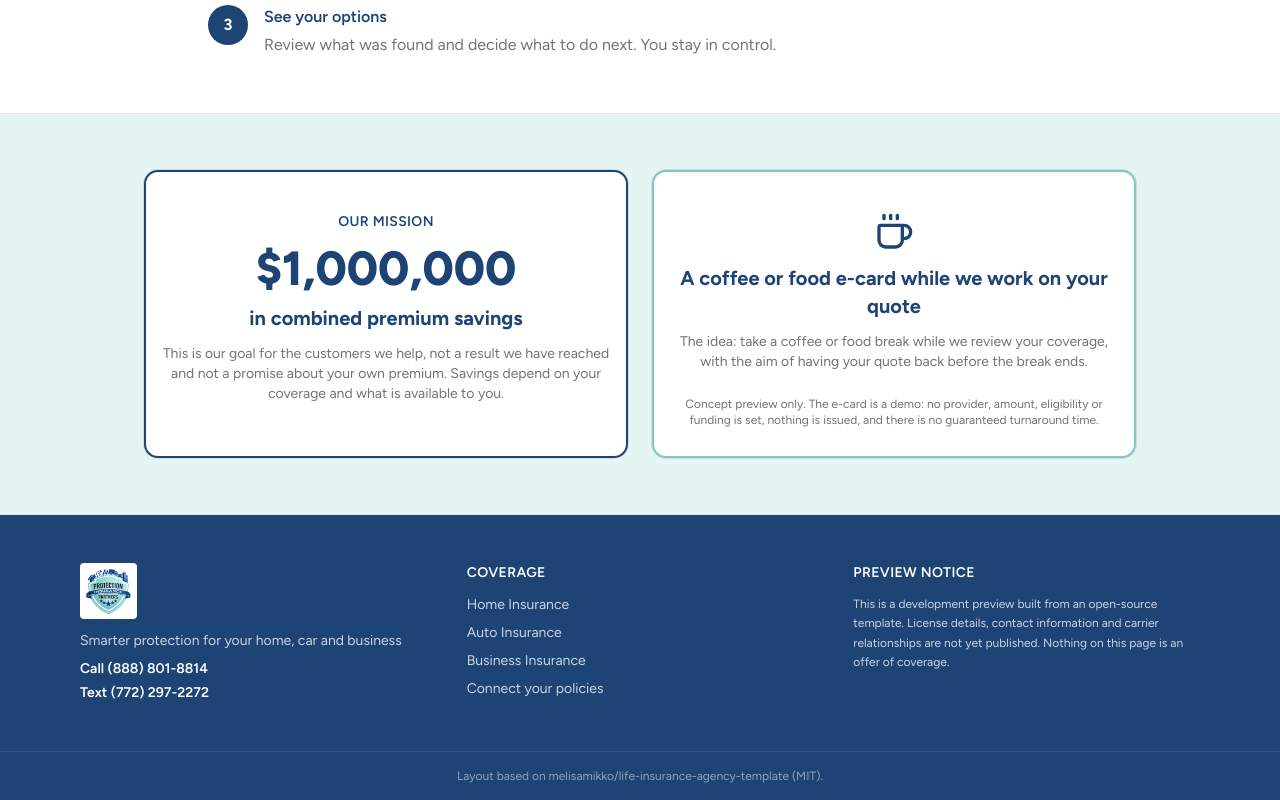
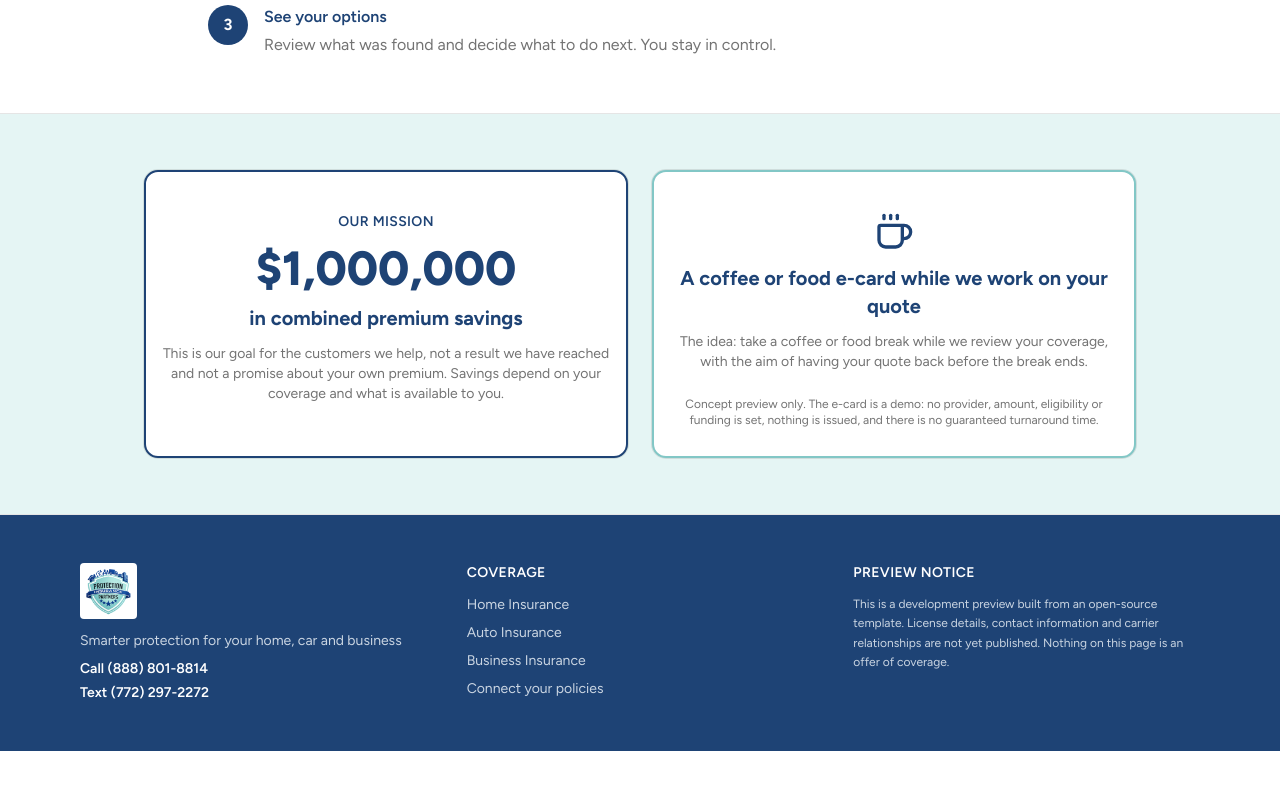
Before and after one commit to breverdbidder/protection-partners-life-dev, a Next.js app: page / in a window 1280 px wide. Shown: the part 1863-2663 px from the top of the page. After the commit the page ends 2614 px from the top, so only its background shows below. Built offline with nearby package versions, Linux system fonts and the light colour scheme; no server answers.

Commit message:
Remove footer attribution
Removed footer attribution to melisamikko template.

```diff
--- a/src/components/site/footer.tsx
+++ b/src/components/site/footer.tsx
@@ -29,9 +29,6 @@ export default function Footer() {
           </p>
         </div>
       </div>
-      <div className="border-t border-white/10 px-4 py-4 text-center text-xs text-slate-400">
-        Layout based on melisamikko/life-insurance-agency-template (MIT).
-      </div>
     </footer>
   );
 }
```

-.-.-

What is being asked: Without any pictures, please reproduce the full set of entries.

Exercise result:
Before and after one commit to breverdbidder/protection-partners-life-dev, a Next.js app: page / in a window 1280 px wide. Shown: the part 1863-2663 px from the top of the page. After the commit the page ends 2614 px from the top, so only its background shows below. Built offline with nearby package versions, Linux system fonts and the light colour scheme; no server answers.

Commit message:
Remove footer attribution
Removed footer attribution to melisamikko template.

```diff
--- a/src/components/site/footer.tsx
+++ b/src/components/site/footer.tsx
@@ -29,9 +29,6 @@ export default function Footer() {
           </p>
         </div>
       </div>
-      <div className="border-t border-white/10 px-4 py-4 text-center text-xs text-slate-400">
-        Layout based on melisamikko/life-insurance-agency-template (MIT).
-      </div>
     </footer>
   );
 }
```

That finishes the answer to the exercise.